source: Muscular Dystrophy Australia
Spinal muscular atrophy (SMA) is a genetic condition which affects the nerves that control muscle movement – the motor neurons.
It is named ‘spinal’ because most of the motor neurons are located in the spinal cord. ‘Muscular’ is in the name because it primary affects the muscles which don’t receive signals from the motor neurons. ‘Atrophy’ is the medical term for wasting away or getting smaller, which is what generally happens to muscles when they’re not active.
There is wide variability in age of onset, symptoms and rate of progression of SMA and it is often classified into types 1 to 4 based on the physical milestones achieved. Please see the document ‘Spinal Muscular Atrophy – an overview’ for a brief description of the different types.

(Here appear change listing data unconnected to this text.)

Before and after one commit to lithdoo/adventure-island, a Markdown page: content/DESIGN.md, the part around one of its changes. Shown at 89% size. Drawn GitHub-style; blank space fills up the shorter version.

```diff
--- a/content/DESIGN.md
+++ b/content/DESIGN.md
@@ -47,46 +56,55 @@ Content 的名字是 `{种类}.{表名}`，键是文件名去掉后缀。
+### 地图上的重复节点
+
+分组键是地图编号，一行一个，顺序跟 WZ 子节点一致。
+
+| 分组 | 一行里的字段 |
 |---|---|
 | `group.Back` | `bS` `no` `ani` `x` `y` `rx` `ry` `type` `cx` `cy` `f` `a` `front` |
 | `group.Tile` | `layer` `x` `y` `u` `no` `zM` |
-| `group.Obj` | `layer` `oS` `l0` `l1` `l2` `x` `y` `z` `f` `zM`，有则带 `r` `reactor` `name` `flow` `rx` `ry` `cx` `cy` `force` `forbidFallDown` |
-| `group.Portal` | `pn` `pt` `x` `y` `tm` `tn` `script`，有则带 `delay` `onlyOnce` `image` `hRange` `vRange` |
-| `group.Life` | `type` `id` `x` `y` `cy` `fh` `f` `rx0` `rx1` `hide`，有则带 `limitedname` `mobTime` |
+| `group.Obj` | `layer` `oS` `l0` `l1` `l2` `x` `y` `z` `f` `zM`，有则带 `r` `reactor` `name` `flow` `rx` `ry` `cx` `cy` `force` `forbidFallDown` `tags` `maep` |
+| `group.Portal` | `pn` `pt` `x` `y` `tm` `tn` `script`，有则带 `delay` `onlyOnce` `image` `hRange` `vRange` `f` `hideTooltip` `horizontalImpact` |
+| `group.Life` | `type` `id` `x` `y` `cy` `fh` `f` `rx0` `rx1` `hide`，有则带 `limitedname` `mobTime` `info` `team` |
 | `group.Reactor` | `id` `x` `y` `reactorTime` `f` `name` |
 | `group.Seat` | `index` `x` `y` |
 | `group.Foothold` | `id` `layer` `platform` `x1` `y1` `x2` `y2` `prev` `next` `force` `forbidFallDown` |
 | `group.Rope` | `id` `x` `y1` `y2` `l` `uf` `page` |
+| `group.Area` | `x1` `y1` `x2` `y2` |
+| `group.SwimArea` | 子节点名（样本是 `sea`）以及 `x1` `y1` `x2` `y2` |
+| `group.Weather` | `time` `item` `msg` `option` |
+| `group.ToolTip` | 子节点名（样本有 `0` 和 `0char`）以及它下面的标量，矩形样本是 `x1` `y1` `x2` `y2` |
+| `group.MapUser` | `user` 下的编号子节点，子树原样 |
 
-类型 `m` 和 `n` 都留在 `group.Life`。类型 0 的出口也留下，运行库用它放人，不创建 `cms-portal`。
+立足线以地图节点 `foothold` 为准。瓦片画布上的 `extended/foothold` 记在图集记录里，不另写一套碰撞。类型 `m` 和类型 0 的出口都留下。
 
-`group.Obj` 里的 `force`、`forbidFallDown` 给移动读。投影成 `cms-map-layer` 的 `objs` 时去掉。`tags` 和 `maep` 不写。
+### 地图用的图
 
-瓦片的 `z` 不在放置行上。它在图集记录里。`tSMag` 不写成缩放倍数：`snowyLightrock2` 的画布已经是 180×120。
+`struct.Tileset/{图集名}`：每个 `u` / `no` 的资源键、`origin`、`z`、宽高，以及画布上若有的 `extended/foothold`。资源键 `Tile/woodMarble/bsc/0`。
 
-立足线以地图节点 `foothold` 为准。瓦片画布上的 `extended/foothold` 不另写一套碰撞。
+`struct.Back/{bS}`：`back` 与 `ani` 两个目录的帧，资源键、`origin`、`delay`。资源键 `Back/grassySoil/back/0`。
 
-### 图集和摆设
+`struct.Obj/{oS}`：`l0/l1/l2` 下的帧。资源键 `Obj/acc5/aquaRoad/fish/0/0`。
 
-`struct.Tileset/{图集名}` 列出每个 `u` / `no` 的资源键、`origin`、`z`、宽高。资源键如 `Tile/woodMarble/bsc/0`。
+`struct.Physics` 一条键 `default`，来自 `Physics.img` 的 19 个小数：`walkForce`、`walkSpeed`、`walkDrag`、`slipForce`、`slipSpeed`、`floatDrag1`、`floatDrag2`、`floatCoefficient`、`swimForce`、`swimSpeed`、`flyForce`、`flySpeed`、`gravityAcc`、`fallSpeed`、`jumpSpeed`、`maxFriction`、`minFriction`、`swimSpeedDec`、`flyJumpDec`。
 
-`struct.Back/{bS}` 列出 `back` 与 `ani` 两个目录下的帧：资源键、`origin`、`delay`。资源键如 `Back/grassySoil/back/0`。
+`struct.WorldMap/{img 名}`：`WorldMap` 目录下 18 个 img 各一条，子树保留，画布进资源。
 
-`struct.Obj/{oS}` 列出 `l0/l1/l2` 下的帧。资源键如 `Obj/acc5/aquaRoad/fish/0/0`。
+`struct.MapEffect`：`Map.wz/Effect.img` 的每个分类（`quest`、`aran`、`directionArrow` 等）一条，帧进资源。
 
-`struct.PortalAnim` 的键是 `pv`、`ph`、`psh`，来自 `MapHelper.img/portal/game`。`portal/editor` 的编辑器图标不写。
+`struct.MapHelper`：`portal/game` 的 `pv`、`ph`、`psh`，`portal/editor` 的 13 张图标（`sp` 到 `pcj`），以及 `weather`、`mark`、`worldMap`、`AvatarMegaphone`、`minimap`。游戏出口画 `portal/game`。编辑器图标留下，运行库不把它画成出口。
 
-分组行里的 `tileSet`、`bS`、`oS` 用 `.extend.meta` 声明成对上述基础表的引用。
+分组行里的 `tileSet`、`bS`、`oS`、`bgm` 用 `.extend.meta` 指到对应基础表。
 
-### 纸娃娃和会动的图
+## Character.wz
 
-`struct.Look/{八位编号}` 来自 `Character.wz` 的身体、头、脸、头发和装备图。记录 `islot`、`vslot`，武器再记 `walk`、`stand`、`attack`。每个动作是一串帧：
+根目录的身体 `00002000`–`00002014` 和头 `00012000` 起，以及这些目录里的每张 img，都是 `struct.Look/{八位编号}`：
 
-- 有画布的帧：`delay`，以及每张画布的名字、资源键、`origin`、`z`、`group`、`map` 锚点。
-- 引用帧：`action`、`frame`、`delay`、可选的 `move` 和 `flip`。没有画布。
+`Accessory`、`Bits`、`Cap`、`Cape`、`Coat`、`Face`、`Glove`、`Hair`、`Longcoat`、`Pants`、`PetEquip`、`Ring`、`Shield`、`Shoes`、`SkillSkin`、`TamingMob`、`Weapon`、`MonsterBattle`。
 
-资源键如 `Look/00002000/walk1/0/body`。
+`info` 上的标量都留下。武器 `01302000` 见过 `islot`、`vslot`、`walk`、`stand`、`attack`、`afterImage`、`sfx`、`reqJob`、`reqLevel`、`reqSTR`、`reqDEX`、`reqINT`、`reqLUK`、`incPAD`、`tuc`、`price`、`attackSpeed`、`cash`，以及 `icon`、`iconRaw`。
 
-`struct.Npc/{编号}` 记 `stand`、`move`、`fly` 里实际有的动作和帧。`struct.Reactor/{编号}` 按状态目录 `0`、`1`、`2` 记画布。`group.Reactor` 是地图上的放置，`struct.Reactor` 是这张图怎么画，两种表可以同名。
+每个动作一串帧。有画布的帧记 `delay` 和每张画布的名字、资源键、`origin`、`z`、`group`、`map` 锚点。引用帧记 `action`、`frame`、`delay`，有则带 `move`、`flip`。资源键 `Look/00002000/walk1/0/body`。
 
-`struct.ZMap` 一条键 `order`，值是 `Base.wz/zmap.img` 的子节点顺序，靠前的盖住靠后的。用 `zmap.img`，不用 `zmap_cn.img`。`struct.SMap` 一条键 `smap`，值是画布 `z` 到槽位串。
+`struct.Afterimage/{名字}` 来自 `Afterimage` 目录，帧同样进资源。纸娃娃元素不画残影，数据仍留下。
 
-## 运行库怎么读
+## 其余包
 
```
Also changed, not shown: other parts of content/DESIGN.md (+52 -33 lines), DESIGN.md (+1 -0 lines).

Babies usually start to show symptoms of SMA type 2 between the ages of seven and 18 months. They are able to eventually sit unsupported but are usually not able to stand without support. Despite a set pattern of weakness, each person is different in the extent to which they are affected. Some children with SMA type 2 live well into adulthood and others are weaker and have shorter lives.